The warden’s house at the MCF-Stillwater was dedicated the Jack & Adelle Young Conference Center. The Youngs were the last family to live in the home when Jack was warden from 1968-1971. He served as corrections commissioner from 1979-1982.
The Minnesota Comprehensive Offender Reentry Plan (MCORP) began in collaboration with Dodge/ Fillmore/Olmsted; Hennepin; and Ramsey Counties. The initiative uses evidence-based best practices to develop case plans for offenders both inside the institution and after release.
Staff at the MCF-Stillwater thwarted an escape attempt through discovery of an underground tunnel in the facility’s industry area. Four inmates were found to be involved in the escape attempt.
The first k-building opened at Faribault. The living unit is one of four planned as part of a major expansion project at the facility. The project also included renovation of program space and a remodel of the long-term care unit.
The religious resource center at the MCF-Oak Park Heights was dedicated in honor of Frank Wood who served as the first warden of the facility when it opened in 1982 and commissioner of corrections from 1993-1996.
Production of Minnesota license plates moved from the MCF-St. Cloud to Rush City. The move reflected St. Cloud’s focus as a reception and intake facility and Rush City’s industry focus. It also incorporated a change from embossed plates to flat-plate digital printing technology.
License plate production began at the MCF-Rush City in 2008
A new segregation unit opened at the MCF-Stillwater. The 150-bed unit provides a safer, more functional and energy-efficient means of supervising offenders who must be segregated from the general population. The $19.6 million building features solid doors, electronic locking, and wider hallways.
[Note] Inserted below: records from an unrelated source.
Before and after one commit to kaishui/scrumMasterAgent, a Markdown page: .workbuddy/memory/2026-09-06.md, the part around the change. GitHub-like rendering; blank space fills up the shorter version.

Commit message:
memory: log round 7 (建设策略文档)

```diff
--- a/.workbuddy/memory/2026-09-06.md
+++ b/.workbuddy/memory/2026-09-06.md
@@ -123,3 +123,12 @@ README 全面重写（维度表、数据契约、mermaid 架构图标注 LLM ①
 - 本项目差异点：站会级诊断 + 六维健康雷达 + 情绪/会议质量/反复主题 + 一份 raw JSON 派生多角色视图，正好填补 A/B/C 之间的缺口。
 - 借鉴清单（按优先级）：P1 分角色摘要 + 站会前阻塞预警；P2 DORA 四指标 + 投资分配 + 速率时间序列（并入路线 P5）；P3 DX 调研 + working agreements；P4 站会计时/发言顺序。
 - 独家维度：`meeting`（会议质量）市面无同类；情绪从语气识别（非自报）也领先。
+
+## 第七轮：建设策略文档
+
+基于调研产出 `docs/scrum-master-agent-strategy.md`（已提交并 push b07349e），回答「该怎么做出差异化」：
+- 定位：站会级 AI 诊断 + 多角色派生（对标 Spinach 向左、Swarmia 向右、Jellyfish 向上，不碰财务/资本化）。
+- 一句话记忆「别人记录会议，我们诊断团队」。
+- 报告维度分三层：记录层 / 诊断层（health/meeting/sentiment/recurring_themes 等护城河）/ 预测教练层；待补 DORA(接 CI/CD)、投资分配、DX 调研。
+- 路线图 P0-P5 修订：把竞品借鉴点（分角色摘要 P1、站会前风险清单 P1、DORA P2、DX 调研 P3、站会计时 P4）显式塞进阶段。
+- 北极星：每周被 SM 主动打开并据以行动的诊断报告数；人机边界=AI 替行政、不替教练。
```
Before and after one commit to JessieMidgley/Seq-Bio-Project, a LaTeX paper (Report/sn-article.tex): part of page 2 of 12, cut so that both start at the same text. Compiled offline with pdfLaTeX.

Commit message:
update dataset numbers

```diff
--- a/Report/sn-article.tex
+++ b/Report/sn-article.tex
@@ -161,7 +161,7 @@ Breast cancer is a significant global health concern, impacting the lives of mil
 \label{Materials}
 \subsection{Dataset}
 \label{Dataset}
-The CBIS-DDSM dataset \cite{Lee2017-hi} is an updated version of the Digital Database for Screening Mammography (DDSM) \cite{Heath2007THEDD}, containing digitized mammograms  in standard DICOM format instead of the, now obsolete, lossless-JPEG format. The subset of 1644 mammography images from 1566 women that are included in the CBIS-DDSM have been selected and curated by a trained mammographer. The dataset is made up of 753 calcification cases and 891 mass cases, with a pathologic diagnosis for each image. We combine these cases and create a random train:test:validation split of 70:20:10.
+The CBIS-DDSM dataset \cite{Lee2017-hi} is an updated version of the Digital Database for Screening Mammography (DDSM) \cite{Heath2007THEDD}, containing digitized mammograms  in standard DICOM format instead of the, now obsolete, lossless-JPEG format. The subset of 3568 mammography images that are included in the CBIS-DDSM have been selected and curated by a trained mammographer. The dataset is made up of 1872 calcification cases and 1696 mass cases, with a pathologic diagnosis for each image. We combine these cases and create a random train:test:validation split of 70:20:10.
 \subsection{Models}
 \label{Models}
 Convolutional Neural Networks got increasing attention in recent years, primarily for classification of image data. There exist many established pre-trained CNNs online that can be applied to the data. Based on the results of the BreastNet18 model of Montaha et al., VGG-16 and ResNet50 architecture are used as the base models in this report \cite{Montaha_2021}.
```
A $5.375 million addition to the Monahan living unit opened at the MCF-Shakopee. The project added 92 beds and provides programming space for group therapy and chemical dependency treatment.
Created by the legislature in 1959, the DOC recognized its 50th anniversary of correctional services.
Due to a major expansion project, the MCF-Faribault became the state’s largest prison with 1,583 inmates, surpassing Stillwater 1,454 (01/09). At completion, the project nearly doubled the facility’s capacity to approximately 2,000 offenders.
The MCF-Faribault celebrated its 20th anniversary.
A new addition to the Walter Maginnis High School at the MCF-Red Wing nearly doubled the size of the building in order to house vocational programs and place all education activities under one roof.